So if sanctions won't work, what's left? The overthrow of the current Iranian regime might offer a silver bullet, but with hard-liners firmly in the saddle in Tehran, any such prospect seems even more remote today than it did a decade ago, when students were demonstrating and reformers were ascendant. Meanwhile, the completion of Iran's bomb grows nearer every day.
Our options therefore are narrowed to two: We can prepare to live with a nuclear-armed Iran, or we can use force to prevent it. Former ABC newsman Ted Koppel argues for the former, saying that "if Iran is bound and determined to have nuclear weapons, let it." We should rely, he says, on the threat of retaliation to keep Iran from using its bomb. Similarly, Newsweek International Editor Fareed Zakaria points out that we have succeeded in deterring other hostile nuclear states, such as the Soviet Union and China.
And in these pages, William Langewiesche summed up the what-me-worry attitude when he wrote that "the spread of nuclear weapons is, and always has been, inevitable," and that the important thing is "learning how to live with it after it occurs."
But that's whistling past the graveyard.
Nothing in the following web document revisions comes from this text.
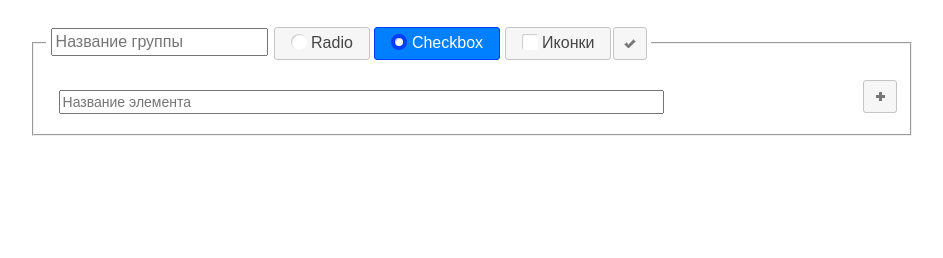
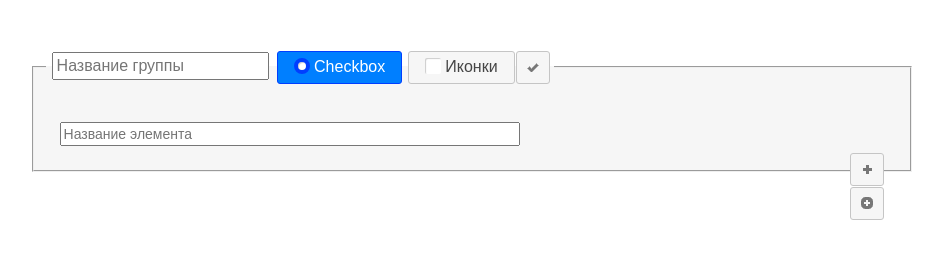
Before and after one commit to Eneymotorny/jqueryUI_widgets, a website: page index.html in a window 1280 px wide. Shown: the part 70-328 px from the top of the page, without its empty margins (168-1111 px from the left). Drawn offline with nearby package versions, Linux system fonts and the light colour scheme.

Commit message:
possibility add groups of ckeckboxradio

```diff
--- a/css/style.css
+++ b/css/style.css
@@ -3,12 +3,13 @@ h1 {
 	margin: 30px;
 }
 label {
-	margin: 0 3px 0 3px;
+	margin: 4px;
 }
 main {
 	width: 70%;
 	margin: 30px auto;
-	min-width: 670px;
+	min-width: 700px;
+	padding: 20px;
 }
 legend.ready {
 	font-size: 20px;
@@ -28,14 +29,30 @@ legend.ready {
 	width: 100px;
 }
 fieldset {
+	position: relative;
 	padding-top: 20px;
 	margin-bottom: 15px;
+	background-color: #f6f6f6;
 }
-
-.btn-add-new-f, .btn-add-new-g {
-	float: right;
+.btn-add-new-f {
+	position: absolute;
+	top: 65px;
+	right: 25px;
+}
+.btn-add-new-g {
+	position: absolute;
+	bottom: -50px;
+	right: 25px;
 }
 .field-container {
-	display: inline-block;
-	width: 70%;
+	display: inline-flex;
+	flex-direction: column;
+	align-items: flex-start;
+	width: 60%;
 }
+.field-container label {
+	width: auto;
+}
+.hidden {
+	display: none;
+}
--- a/js/script.js
+++ b/js/script.js
@@ -6,6 +6,7 @@ $(function() {
 
 	function addSampleGroup(target) {
 		var countFields = 0;
+		var idName = 'id' + (new Date().getTime());
 
 		var $group =
 			$('<fieldset>').appendTo( $(target));
@@ -18,18 +19,17 @@ $(function() {
 
 		var $groupName =
 			$('<label>')
-				.append('<input class="inp-name-group" type="text" maxlength="30" placeholder="Название группы">')
+				.append('<input class="inp-name-group" type="text" maxlength="50" placeholder="Название группы">')
 				.appendTo($legend);
 		var $radRadio =
-			$('<label>Radio <input type="radio" name="selectType"></label>')
+			$('<label class="hidden">Radio <input type="radio" name="' + idName + '"></label>')
 				.appendTo($legend);
 		var $radCheckbox =
-			$('<label>Checkbox <input type="radio" checked name="selectType"></label>')
+			$('<label>Checkbox <input type="radio" checked name="' + idName + '"></label>')
 				.appendTo($legend);
 		var $checkIcons =
 			$('<label>Иконки <input type="checkbox" name="with-icons"></label>')
 				.appendTo($legend);
-		var $btnSaveField =
 			$('<button class="btn-save">Сохранить группу</button>')
 				.on('click', function () {
 					var group = {
@@ -46,13 +46,11 @@ $(function() {
 							return has
 						}
 					};
-
 					if (group.name === null || group.name.trim() === '') {
 						return
 					} else if (group.hasEmptyFields()) {
 						return
 					}
-
 					$legend.text(group.name).addClass('ready');
 					$btnAddF.remove();
 
@@ -65,7 +63,6 @@ $(function() {
 									.text(group.fields[0].value)
 									.append('<input type="radio" checked name="' + idName + '" style=" display: none">')
 							}
-
 							for( var i = 0; i < group.fields.length; i++ ) {
 								$(group.fields[i])
 									.parent('label')
@@ -93,14 +90,28 @@ $(function() {
 		var $btnAddF =
 			$('<button class="btn-add-new-f">Добавить новое поле</button>')
 				.on('click', function () {
-					if (countFields > 9) return;
 					addElemInp();
+					if (countFields > 9) {
+						$btnAddF.remove();
+					}
 				})
 				.appendTo($group);
-
+		if (countGroups < 9) {
+			var $btnAddG =
+				$('<button class="btn-add-new-g">Добавить новую группу</button>')
+					.on('click', function () {
+						addSampleGroup('main');
+						$btnAddG.remove();
+					})
+				.appendTo($group);
+		}
 		function addElemInp() {
-			$elemName = $('<label><input class="inp-name-elem" type="text" maxlength="30" placeholder="Название элемента"></label>')
+			$elemName =
+				$('<label><input class="inp-name-elem" type="text" size="50" ' +
+					'maxlength="80" placeholder="Название элемента"></label>')
 				.appendTo($fieldsContainer);
+			$($radRadio).removeClass('hidden');
+			$('html, body').animate({ scrollTop: ($elemName).offset().top }, 500);
 			countFields++
 		}
 
@@ -115,14 +126,12 @@ $(function() {
 			showLabel: false
 		});
 		$group.find('button.btn-add-new-g').button({
-			icon: "ui-icon-plusthick",
+			icon: "ui-icon-circle-plus",
 			showLabel: false
 		});
 		$group.find('[name=selType]').selectmenu();
-
+		$('html, body').animate({ scrollTop: ($group).offset().top }, 800);
 		countGroups++;
 	}
-
 	addSampleGroup('main');
-
 });
```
The reality is that we cannot live safely with a nuclear-armed Iran. One reason is terrorism, of which Iran has long been the world's premier state sponsor, through groups such as Hamas and Hezbollah. Now, according to a report last week in London's Daily Telegraph, Iran is trying to take over Al Qaeda by positioning its own man, Saif Adel, to become the successor to the ailing Osama bin Laden. How could we possibly trust Iran not to slip nuclear material to terrorists?
Koppel says that we could prevent this by issuing a blanket warning that if a nuclear device is detonated anywhere in the United States, we will assume Iran is responsible. But would any U.S. president really order a retaliatory nuclear strike based on an assumption?
Another reason is that an Iranian bomb would constitute a dire threat to Israel's 6 million-plus citizens. Sure, Israel could strike back, but Hashemi Rafsanjani, the former president who was Ahmadinejad's "moderate" electoral opponent, once pointed out smugly that "the use of an atomic bomb against Israel would totally destroy Israel, while [the same] against the Islamic world would only cause damage. Such a scenario is not inconceivable." If that is the voice of pragmatism in Iran, would you trust deterrence against the messianic Ahmadinejad?
Even if Iran did not drop a bomb on Israel or hand one to terrorists, its mere possession of such a device would have devastating consequences. Coming on top of North Korea's nuclear test, it would spell finis to the entire nonproliferation system.
And then there is a consequence that seems to have been thought about much less but could be the most harmful of all: Tehran could achieve its goal of regional supremacy. Jordan's King Abdullah II, for instance, has warned of an emerging Shiite "crescent." But Abdullah's comment understates the danger. If Iran's reach were limited to Shiites, it would be constrained by their minority status in the Muslim world as well as by the divisions between Persians and Arabs.